To mark Mental Health Awareness Week, Nick Kuenssberg, Chairman, Frog Systems was invited to give his thoughts on staff wellbeing, in light of the effects of the Covid pandemic, to the Scotsman newspaper.
After what will be, for many of us, the worst year we have ever experienced, it is tempting and necessary to look forward to the positives.
One of the serendipitous benefits of the Covid lockdown is the way in which it has made the world of work more flexible. To the surprise of many businesses, the practical, operational challenge of organising working from home was simpler than they imagined as both employers and employees learnt at pace; it became less expensive than servicing large, costly office buildings and was a chance to ditch the frazzled daily commute – so much so that it’s likely to remain a permanent feature of the future work environment.
It looks like a win-win; or is it? Contrast the conflicting approaches of PwC, which has committed to a flexible post-pandemic hybrid working model, and Goldman Sachs which is bringing staff back to the office. As we slowly emerge from lockdown, the hidden problems and tensions of home working are becoming clearer, presenting new and different human resources challenges, for large scale employers with resources, as well as for SMEs.
Surveys by the Office for National Statistics and the Royal Society for Public Health have indicated that employees’ mental health has suffered detrimentally as a result of the pandemic. Depression and anxiety has increased due to people spending too much time on their own. Many feel much less connected to their colleagues despite the endless contact via Zoom. There is no obvious or straightforward answer for employers but there is one thing they all need to address and that is the mental health of the workforce.
Mental illness does not discriminate – most of us are touched by it at some point in our lives, yet there is still a stigma around being open about it and, even if you are, it’s not always clear where to go to find help. The other point is that there is no one cause. It can be the gradual accumulation of many different issues in someone’s life – health, relationships, money, abuse, bereavement.
For employers with large offices workplace health and safety has been focused on the physical fabric of a building – make sure it’s safe for all the people who work in it. How do you make sure that the minds of those people who work for you are also cared for now? Whereas before the pandemic a staff wellbeing plan was perhaps something that was good to have, it is fast becoming a necessity.

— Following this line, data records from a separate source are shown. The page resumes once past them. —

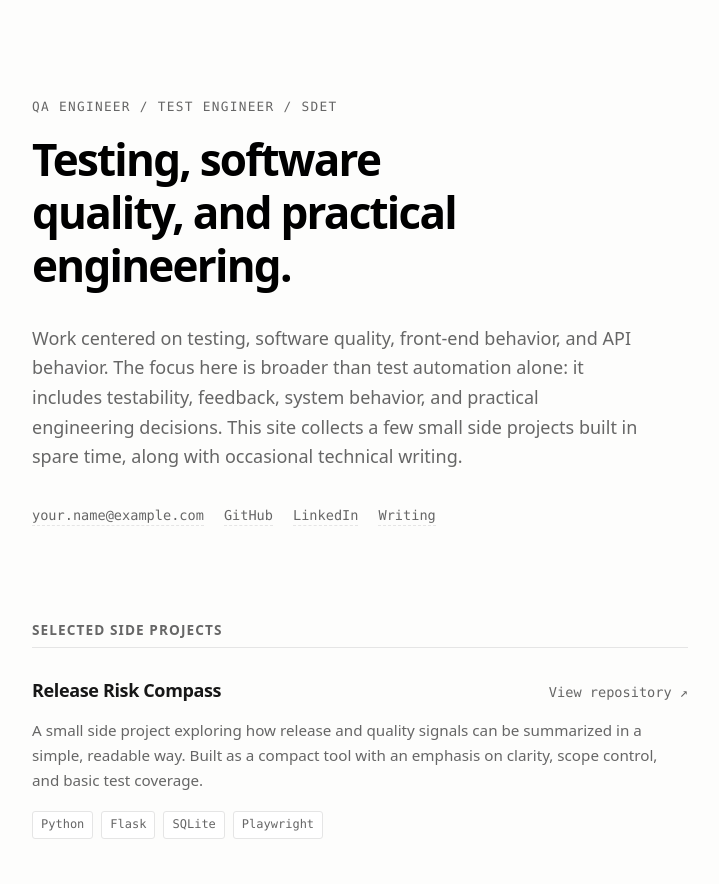
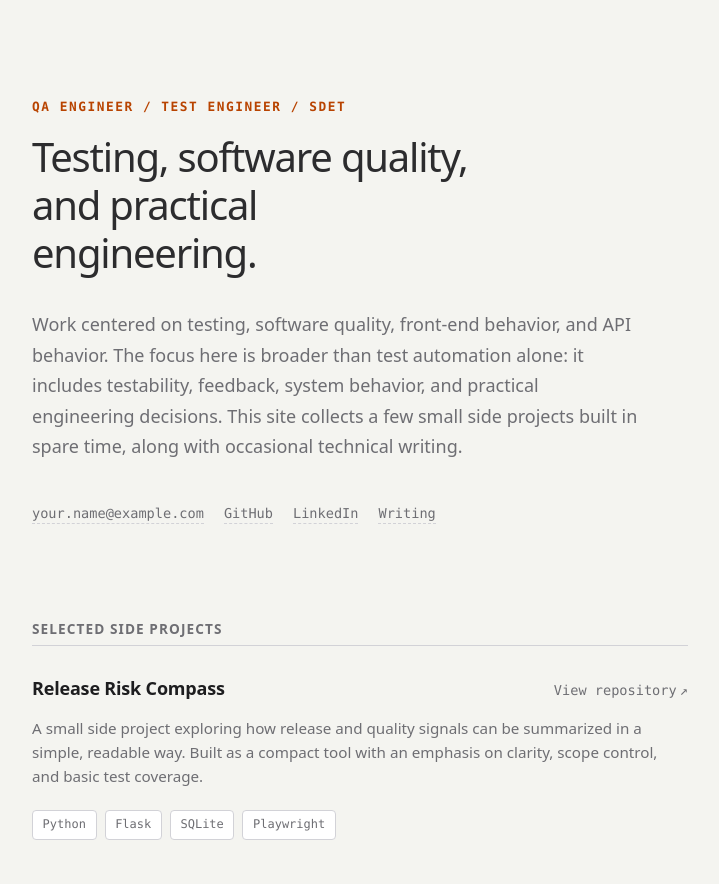
Before and after one commit to janmrow/qa-sdet-portfolio, a website: page index.html in a window 1280 px wide. Shown: the top 884 px of the page, without its empty margins (280-999 px from the left). Drawn offline with Linux system fonts and the light colour scheme.

Commit message:
style: refine visual identity with editorial typography and warm accents

```diff
--- a/assets/css/styles.css
+++ b/assets/css/styles.css
@@ -2,11 +2,11 @@
    Tokens
    ========================================================================== */
 :root {
-  --color-bg: #fdfdfc;
-  --color-text: #171717;
-  --color-text-muted: #666666;
-  --color-border: #e5e5e5;
-  --color-accent: #000000;
+  --color-bg: #f4f4f0;
+  --color-text: #1d1d1f;
+  --color-text-muted: #6e6e73;
+  --color-border: #d2d2d7;
+  --color-accent: #b84300;
   --color-surface: #ffffff;
 
   --font-sans: ui-sans-serif, system-ui, -apple-system, BlinkMacSystemFont, sans-serif;
@@ -62,7 +62,8 @@ a {
 }
 
 ::selection {
-  background: rgba(0, 0, 0, 0.15);
+  background: rgba(225, 82, 0, 0.15);
+  color: var(--color-accent);
 }
 
 /* ==========================================================================
@@ -85,16 +86,16 @@ main {
 h1,
 h2,
 h3 {
-  font-weight: 600;
   line-height: 1.2;
 }
 
 h1 {
-  font-size: clamp(2rem, 5vw, 2.75rem);
+  font-size: clamp(1.75rem, 4.5vw, 2.5rem);
+  font-weight: 500;
   margin-bottom: var(--space-md);
-  max-width: 18ch;
-  letter-spacing: -0.04em;
-  color: var(--color-accent);
+  max-width: 20ch;
+  letter-spacing: -0.03em;
+  color: #2c2c2e;
 }
 
 h2 {
@@ -104,16 +105,19 @@ h2 {
   text-transform: uppercase;
   letter-spacing: 0.08em;
   font-size: 0.85rem;
+  font-weight: 600;
   color: var(--color-text-muted);
 }
 
 h3 {
   font-size: 1.125rem;
-  letter-spacing: -0.02em;
+  font-weight: 600;
+  letter-spacing: -0.01em;
 }
 
 .lead {
   font-size: 1.125rem;
+  line-height: 1.7;
   color: var(--color-text-muted);
   margin-bottom: var(--space-md);
   max-width: 38rem;
@@ -122,10 +126,11 @@ h3 {
 .eyebrow {
   font-family: var(--font-mono);
   font-size: 0.8rem;
+  font-weight: 600;
   text-transform: uppercase;
-  color: var(--color-text-muted);
+  color: var(--color-accent);
   margin-bottom: var(--space-sm);
-  letter-spacing: 0.1em;
+  letter-spacing: 0.12em;
 }
 
 /* ==========================================================================
@@ -138,6 +143,7 @@ h3 {
   gap: 1.25rem;
   font-family: var(--font-mono);
   font-size: 0.85rem;
+  margin-top: 2.5rem;
 }
 
 .contact-links a {
@@ -160,7 +166,7 @@ h3 {
 /* Projects */
 .project-list {
   display: grid;
-  gap: 3rem;
+  gap: 3.5rem;
 }
 
 .project-item {
@@ -185,6 +191,14 @@ h3 {
   transition:
     color 0.2s ease,
     border-bottom-color 0.2s ease;
+  display: inline-flex;
+  align-items: center;
+  gap: 0.2rem;
+}
+
+.repo-link span {
+  display: inline-block;
+  transition: transform 0.2s ease;
 }
 
 .repo-link:hover,
@@ -193,10 +207,16 @@ h3 {
   border-bottom: 1px dashed var(--color-accent);
 }
 
+.repo-link:hover span,
+.repo-link:focus-visible span {
+  transform: translateX(2px) translateY(-2px);
+}
+
 .project-item p {
   color: var(--color-text-muted);
   font-size: 0.95rem;
   max-width: 40rem;
+  line-height: 1.6;
 }
 
 /* Tech Tags */
@@ -204,16 +224,16 @@ h3 {
   display: flex;
   flex-wrap: wrap;
   gap: 0.5rem;
-  margin-top: 0.25rem;
+  margin-top: 0.5rem;
 }
 
 .tech-tags li {
   font-family: var(--font-mono);
   font-size: 0.75rem;
-  padding: 0.2rem 0.5rem;
+  padding: 0.25rem 0.6rem;
   background: var(--color-surface);
   border: 1px solid var(--color-border);
-  border-radius: 3px;
+  border-radius: 4px;
   color: var(--color-text-muted);
   transition:
     border-color 0.2s ease,
@@ -221,8 +241,8 @@ h3 {
 }
 
 .tech-tags li:hover {
-  border-color: #cccccc;
-  color: var(--color-accent);
+  border-color: #a1a1a6;
+  color: var(--color-text);
 }
 
 /* Footer */
@@ -241,10 +261,11 @@ h3 {
   top: -3rem;
   left: 1rem;
   background: var(--color-accent);
-  color: var(--color-bg);
+  color: var(--color-surface);
   padding: 0.5rem 1rem;
   font-family: var(--font-mono);
   font-size: 0.85rem;
+  font-weight: 600;
   transition: top 0.2s ease;
   z-index: 100;
 }
@@ -259,6 +280,7 @@ h3 {
 a:focus-visible {
   outline: 2px solid var(--color-accent);
   outline-offset: 4px;
+  border-radius: 1px;
 }
 
 @media (prefers-reduced-motion: no-preference) {
```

Economic productivity rests on having committed and passionate people in your business. Financial organisations, for example, whose banking and consultancy services have remained in high demand during the pandemic, have reported increased levels of exhaustion and stress.

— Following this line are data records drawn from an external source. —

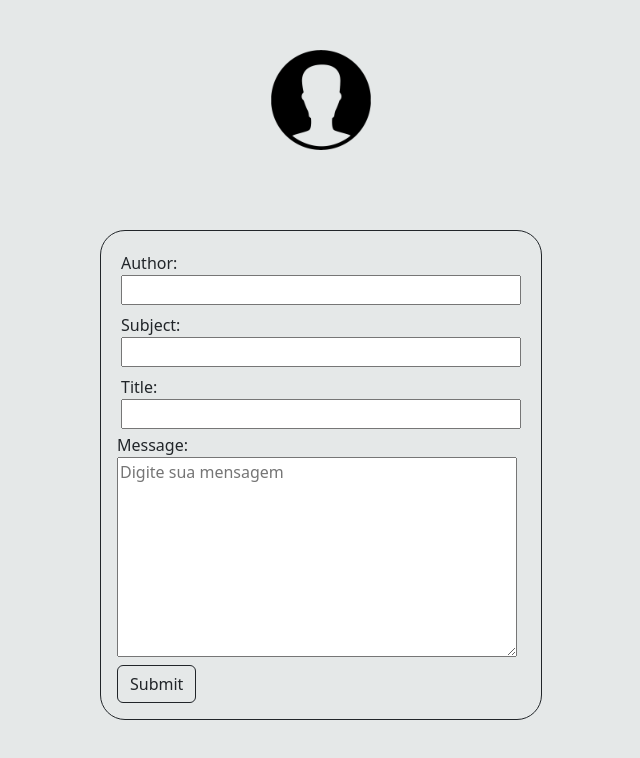
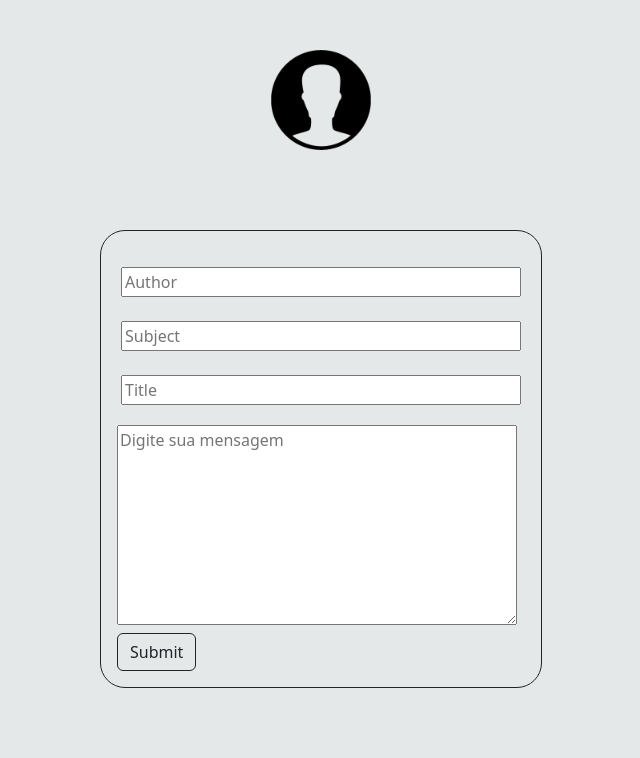
Before and after one commit to squad4resilia/fifth-project-squad-frontend, a React (Vite) app: page / in a window 1280 px wide. Shown: the top 758 px of the page, without its empty margins (319-959 px from the left). Built offline with nearby package versions, Linux system fonts and the light colour scheme.

Commit message:
atualizando

```diff
--- a/src/teste.jsx
+++ b/src/teste.jsx
@@ -29,9 +29,9 @@ const Formulario = () => {
     <div class="d-flex border border-dark p-3 m-3" id="container">
 
     <form onSubmit={handleSubmit}>
-      <div class="d-flex align-items-start flex-column p-1">
-        <label htmlFor="thread_author">Author:</label>
-        <input
+      <div class="d-flex align-items-start flex-column p-1 mt-3 mb-3">
+        <label htmlFor="thread_author"></label>
+        <input placeholder='Author'
           type="text"
           id="thread_author"
           name="thread_author"
@@ -39,9 +39,9 @@ const Formulario = () => {
           onChange={handleChange}
         />
       </div>
-      <div class="d-flex align-items-start flex-column p-1">
-        <label htmlFor="thread_subject">Subject:</label>
-        <input
+      <div class="d-flex align-items-start flex-column p-1 mb-3">
+        <label htmlFor="thread_subject"></label>
+        <input placeholder='Subject'
           type="text"
           id="thread_subject"
           name="thread_subject"
@@ -50,9 +50,9 @@ const Formulario = () => {
           required
         />
       </div>
-      <div class="d-flex align-items-start flex-column p-1">
-        <label htmlFor="thread_title">Title:</label>
-        <input
+      <div class="d-flex align-items-start flex-column p-1 mb-3">
+        <label htmlFor="thread_title"></label>
+        <input placeholder='Title'
           type="text"
           id="thread_title"
           name="thread_title"
@@ -62,7 +62,7 @@ const Formulario = () => {
         />
       </div>
       <div class="d-flex align-items-start flex-column pb-2">
-        <label htmlFor="thread_msg">Message:</label>
+        <label htmlFor="thread_msg"></label>
         <textarea placeholder="Digite sua mensagem"
           id="thread_msg"
           name="thread_msg"
@@ -71,7 +71,7 @@ const Formulario = () => {
           required
         />
       </div>
-      <button type="button" class="btn btn-outline-dark" id="botãoTeste">Submit</button>
+      <button type="button" class=" btn btn-outline-dark" id="botãoTeste">Submit</button>
     </form>
     </div>
     </div>
```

Some employers have responded by setting up community and wellness programmes such as online mindfulness or yoga sessions, offering additional leave and subsidised subscriptions to meditation apps to help staff decompress. However, it is important to consider other aspects of an employee’s wellbeing – their workspace, whether they are taking proper breaks and the other pressures they might be facing outside of their working hours.
Mental Health Awareness Week has given employers the chance to reflect on how their duty of care needs to adapt to the new working environment. It is clear that a more proactive and wide-ranging approach is needed now so employees can get support before they reach the point of need.

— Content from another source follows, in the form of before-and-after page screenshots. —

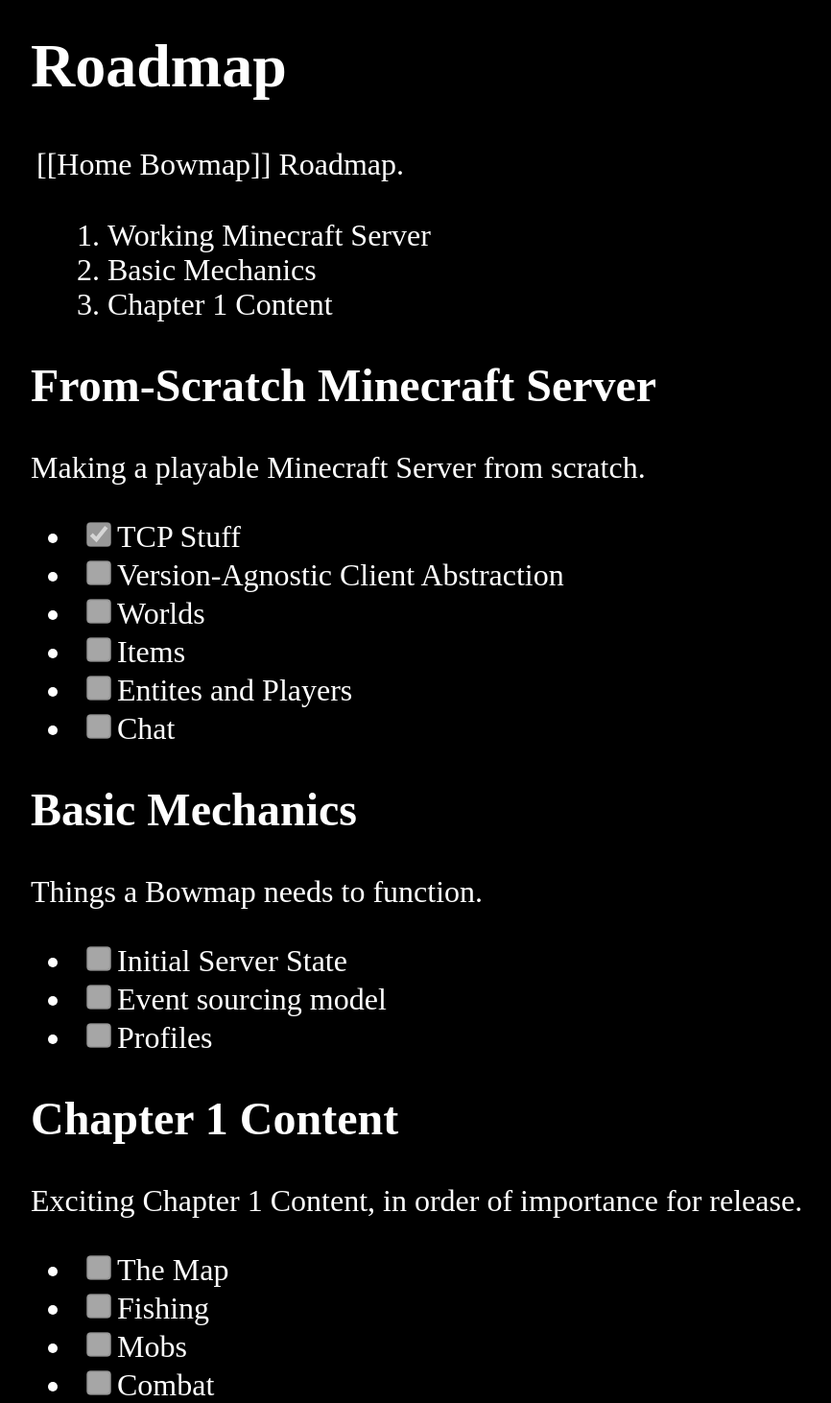
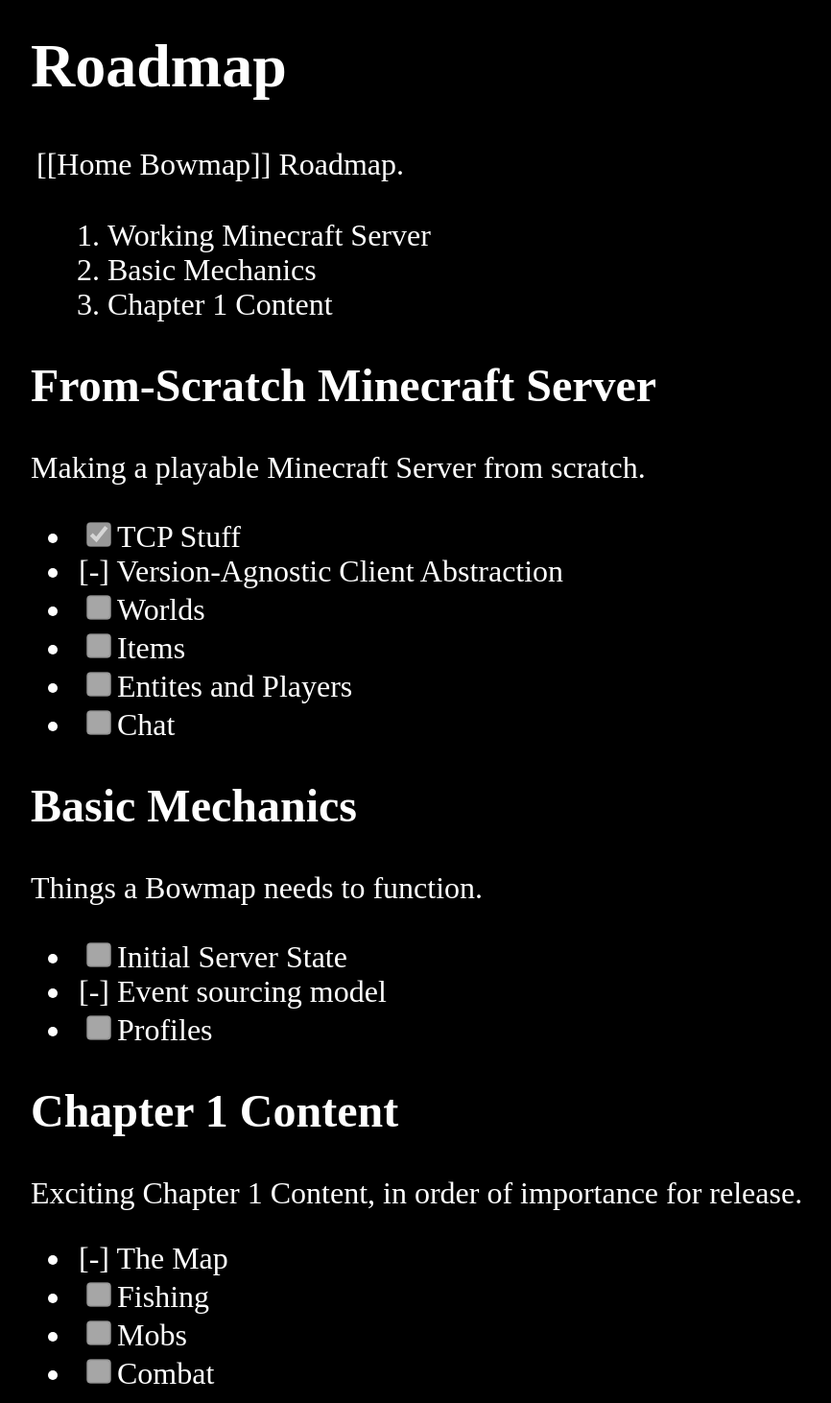
Before and after one commit to Bowmap/website, a Jekyll site: the page built from pages/Roadmap.md, in a window 1280 px wide. Shown: the whole page at 96% size, without its empty margins (0-866 px from the left). Built offline with Jekyll 4.4.1, drawn with Linux system fonts in a browser that asks for light colours.

Commit message:
Do in progress checklist items work?

```diff
--- a/pages/Roadmap.md
+++ b/pages/Roadmap.md
@@ -14,7 +14,7 @@ title: Roadmap
 Making a playable Minecraft Server from scratch.
 
 - [x] TCP Stuff
-- [ ] Version-Agnostic Client Abstraction
+- [-] Version-Agnostic Client Abstraction
 - [ ] Worlds
 - [ ] Items
 - [ ] Entites and Players
@@ -25,14 +25,14 @@ Making a playable Minecraft Server from scratch.
 Things a Bowmap needs to function.
 
 - [ ] Initial Server State
-- [ ] Event sourcing model
+- [-] Event sourcing model
 - [ ] Profiles
 
 ## Chapter 1 Content
 
 Exciting Chapter 1 Content, in order of importance for release.
 
-- [ ] The Map
+- [-] The Map
 - [ ] Fishing
 - [ ] Mobs
 - [ ] Combat
```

While for some of us the prospect of continuing to work from home in large part is welcome, for many, especially younger employees who might well be living on their own, the chance to get back to the office offers the chance of social activity and much missed human contact. For a small, but important minority, living with an abusive partner or family member, the chance to go out to work might, quite literally, be a lifeline.
The world of work is changing fast and will continue to change and the biggest challenge we face as a society going forward is to understand how we all adapt.
The original Scotsman article can be read here.